The clinical results of using medial epicondylar osteotomies to correct varus deformities in total knee arthroplasties were investigated. Unlike the traditional method of subperiosteal stripping of tibial ligaments, this alternative does not damage ligaments. Between 1991 and 1996, the senior author performed medial epicondylar osteotomies in 80 patients (93 knees) with primary total knee arthroplasty; of these, 60 patients (70 knees) were available for 2− to 4-year followup. At followup, no patients reported knee instability. Mean varus and valgus stability measured 14.2 points (Knee Society scale, 0–15 points). The Knee Society clinical score was 93 points, compared with a preoperative score of 42 points.
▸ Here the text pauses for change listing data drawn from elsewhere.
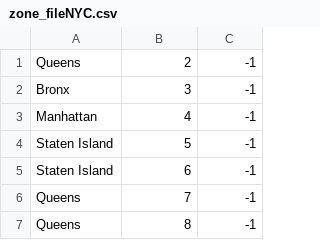
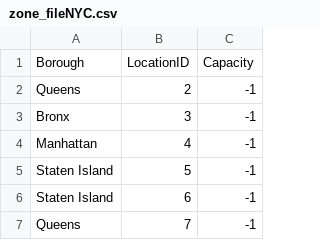
Before and after one commit to umnilab/METS-R_SIM, a CSV file: METS_R/data/NYC/zone_fileNYC.csv, drawn as a sheet; only a part is shown; the shorter side is filled out with more unchanged rows; the diff names each change by its address in the sheet, - before the commit and + after, or states it on an @@ line.

```diff
--- a/METS_R/data/NYC/zone_fileNYC.csv
+++ b/METS_R/data/NYC/zone_fileNYC.csv
+row 1: Borough | LocationID | Capacity
```
Also changed, not shown: METS_R/data/NYC/lane_fileNYC.csv, METS_R/data/NYC/zone_fileNYC_capacity.csv, 10 other files.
The mean range of motion at followup was 111°, compared with a preoperative mean of 101°. The postoperative tibiofemoral angle on full limb radiographs taken with the patient weightbearing averaged 7° valgus, compared with an average 6° varus preoperative angle. Ninety-five percent of the patients were satisfied and reported less pain and improved knee function. Bone union occurred in 54% of the knees and fibrous union occurred in 46%. Focal tenderness, restricted motion, or other symptoms were not associated with fibrous union. The results show that epicondylar osteotomy for varus knee deformity provides excellent patient satisfaction, knee stability, motion, and deformity correction.
From Anderson Orthopaedic Research Institute, Alexandria, VA.